Paolo & Vittorio Taviani | 74 mins | streaming | 1.85:1 | Italy / Italian | 12
On the surface, this is a documentary about the inmates of Rome’s high-security Rebibbia prison — many of them with mafia connections — putting on a performance of Shakespeare’s Julius Caesar. However, it becomes clear fairly quickly that it’s all been staged, which is only more apparent when you learn some behind-the-scenes details (at least one prisoner had been released years earlier and returned to participate in this project).
The question becomes: is that a problem? Because while it isn’t a documentary, it also is a documentary. These are real prisoners putting on a real performance, as they do every year (indeed, it was a previous production that inspired this film’s existence). Even if what we’re watching isn’t literal documentary footage, it’s surely been inspired by real experiences and conflicts, then re-worked into movie form. So it blurs the line between fact and fiction, which is also thematically appropriate: these criminals, some of them murderers, are now playing the parts of murderers in a fiction, and seeing reflections of their own lives in Shakespeare’s centuries-old text.
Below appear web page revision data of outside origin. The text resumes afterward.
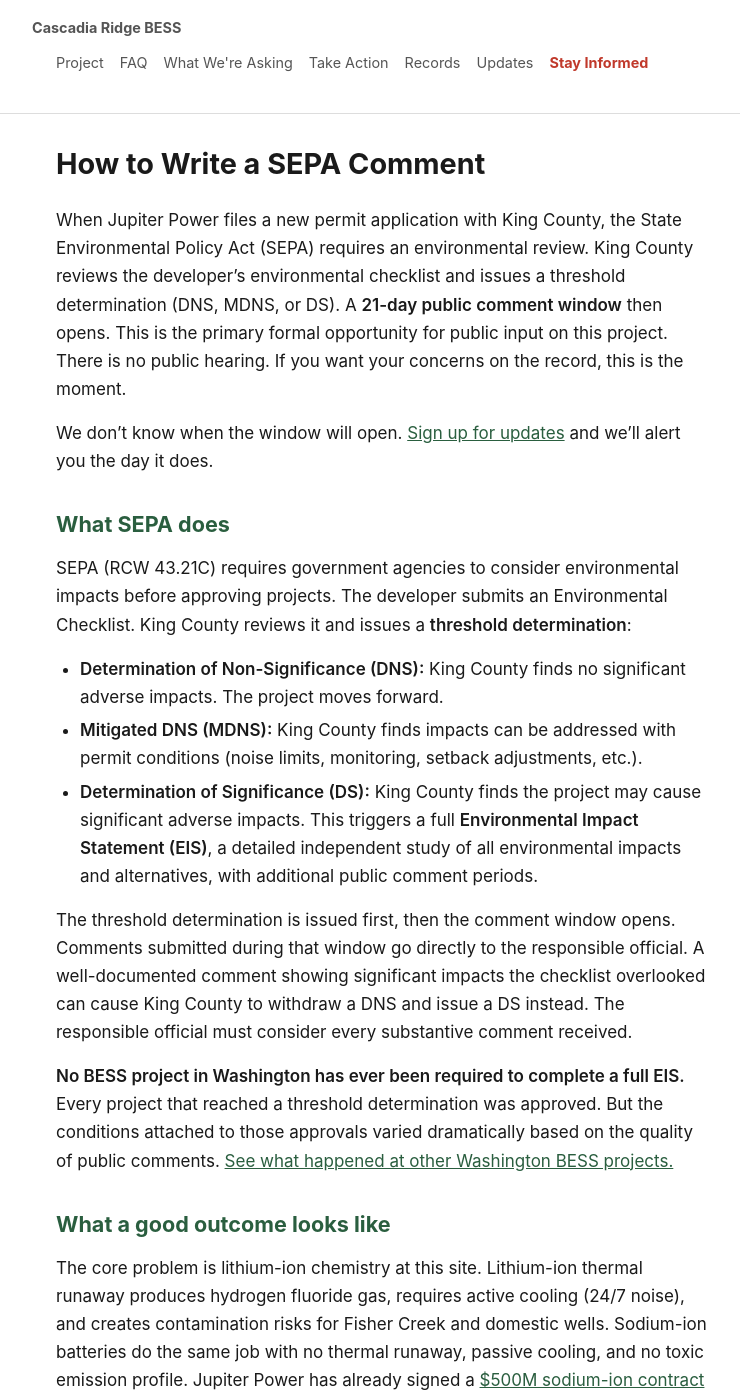
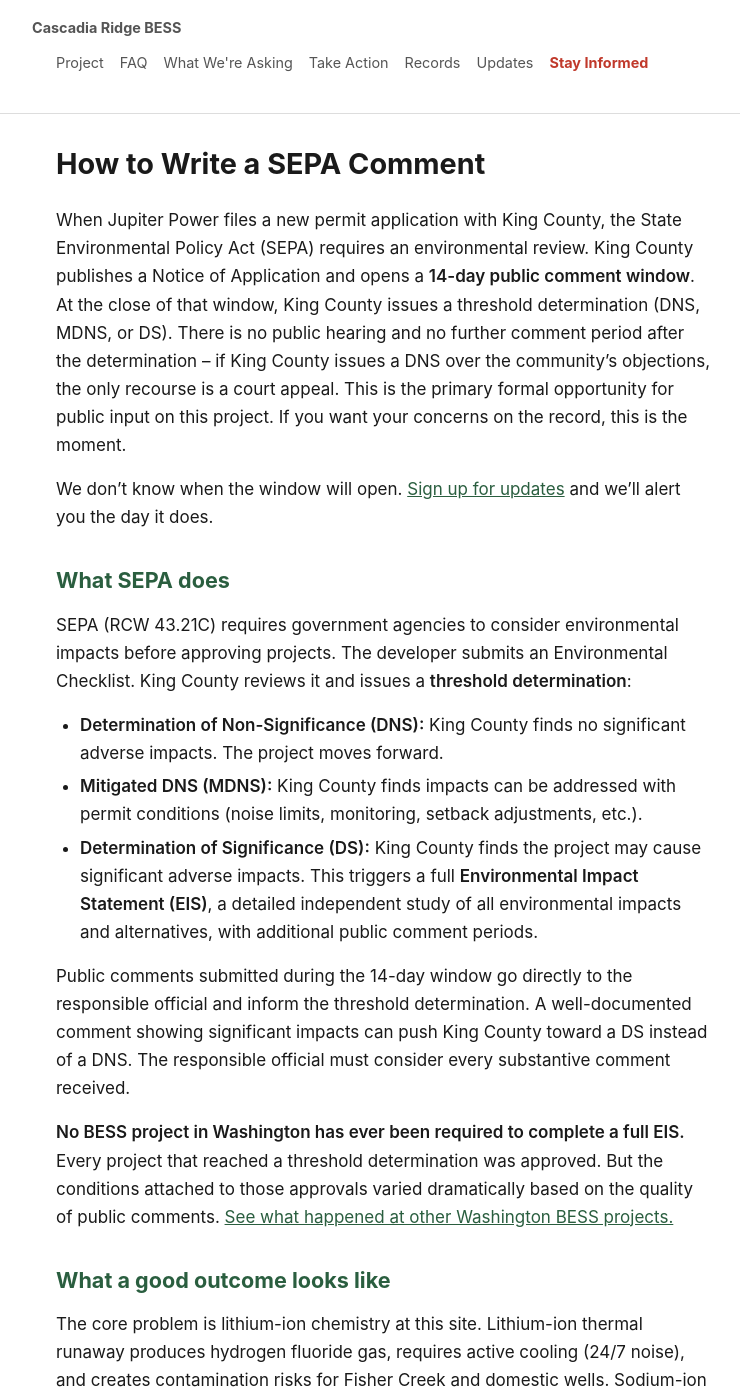
Before and after one commit to calef/cascadia-ridge-bess, a Jekyll site: the page built from _pages/sepa-comments.md, in a window 1280 px wide and 1400 px high. Shown: the whole window, without its empty margins (256-996 px from the left). Built offline with Jekyll 4.4.1, drawn with Linux system fonts in a browser that asks for light colours; some of the changed text lies outside the part shown.

```diff
--- a/_pages/sepa-comments.md
+++ b/_pages/sepa-comments.md
@@ -2,7 +2,7 @@
 title: "How to Write a SEPA Comment"
 ---
 
-When Jupiter Power files a new permit application with King County, the State Environmental Policy Act (SEPA) requires an environmental review. King County reviews the developer's environmental checklist and issues a threshold determination (DNS, MDNS, or DS). A **21-day public comment window** then opens. This is the primary formal opportunity for public input on this project. There is no public hearing. If you want your concerns on the record, this is the moment.
+When Jupiter Power files a new permit application with King County, the State Environmental Policy Act (SEPA) requires an environmental review. King County publishes a Notice of Application and opens a **14-day public comment window**. At the close of that window, King County issues a threshold determination (DNS, MDNS, or DS). There is no public hearing and no further comment period after the determination -- if King County issues a DNS over the community's objections, the only recourse is a court appeal. This is the primary formal opportunity for public input on this project. If you want your concerns on the record, this is the moment.
 
 We don't know when the window will open. [Sign up for updates](/subscribe) and we'll alert you the day it does.
 
@@ -14,7 +14,7 @@ SEPA (RCW 43.21C) requires government agencies to consider environmental impacts
 - **Mitigated DNS (MDNS):** King County finds impacts can be addressed with permit conditions (noise limits, monitoring, setback adjustments, etc.).
 - **Determination of Significance (DS):** King County finds the project may cause significant adverse impacts. This triggers a full **Environmental Impact Statement (EIS)**, a detailed independent study of all environmental impacts and alternatives, with additional public comment periods.
 
-The threshold determination is issued first, then the comment window opens. Comments submitted during that window go directly to the responsible official. A well-documented comment showing significant impacts the checklist overlooked can cause King County to withdraw a DNS and issue a DS instead. The responsible official must consider every substantive comment received.
+Public comments submitted during the 14-day window go directly to the responsible official and inform the threshold determination. A well-documented comment showing significant impacts can push King County toward a DS instead of a DNS. The responsible official must consider every substantive comment received.
 
 **No BESS project in Washington has ever been required to complete a full EIS.** Every project that reached a threshold determination was approved. But the conditions attached to those approvals varied dramatically based on the quality of public comments. [See what happened at other Washington BESS projects.](/wa-bess-sepa)
 
@@ -27,7 +27,7 @@ Either of these SEPA outcomes gets the batteries changed:
 **Determination of Significance (DS) / full EIS.** This is the strongest outcome. A DS triggers a full Environmental Impact Statement, which requires a formal **alternatives analysis** covering alternative technologies, alternative sites, and the no-action alternative. That puts the chemistry choice on the record and forces Jupiter Power to justify using lithium-ion when a non-thermal-runaway alternative is commercially available. A full EIS also means:
 
 - Independent analysis of fire risk, toxic emissions, noise, stormwater, habitat, seismic hazard, and cumulative effects
-- Additional public comment periods (21 days for scoping, 30 days for the draft EIS)
+- Additional public comment periods (scoping, and 30 days for the draft EIS)
 - Disclosure of information Jupiter Power has not provided: battery chemistry, setback distances, fire suppression design, emergency response plan, decommissioning plan, and atmospheric dispersion modeling
 
 **Mitigated DNS (MDNS) with chemistry conditions.** If King County issues an MDNS instead of a DS, the outcome depends on the conditions. An MDNS that requires a non-thermal-runaway chemistry (like sodium-ion) with passive cooling would address the primary risks this community has raised. Most of the concerns voiced at the March 23 council meeting, thermal runaway, hydrogen fluoride exposure, contaminated runoff, noise from active cooling, earthquake-to-fire risk, go away with the right chemistry.
```
Also changed, not shown: _pages/faq.md (+1 -1 lines), _pages/other-projects.md (+1 -1 lines), _pages/permitting.md (+3 -3 lines), _pages/take-action.md (+2 -2 lines).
I don’t know if this gives us any particular insight into the minds of mobsters, or if the mobsters’ experiences bring a new perspective to Shakespeare, but it seems clear that being involved in the project has given new insight and perspective to the prisoners’ lives. For us as viewers, perhaps that suggestion about the power of art to improve anyone’s life — or to provide an escape or solace when in grim situations — is illumination enough.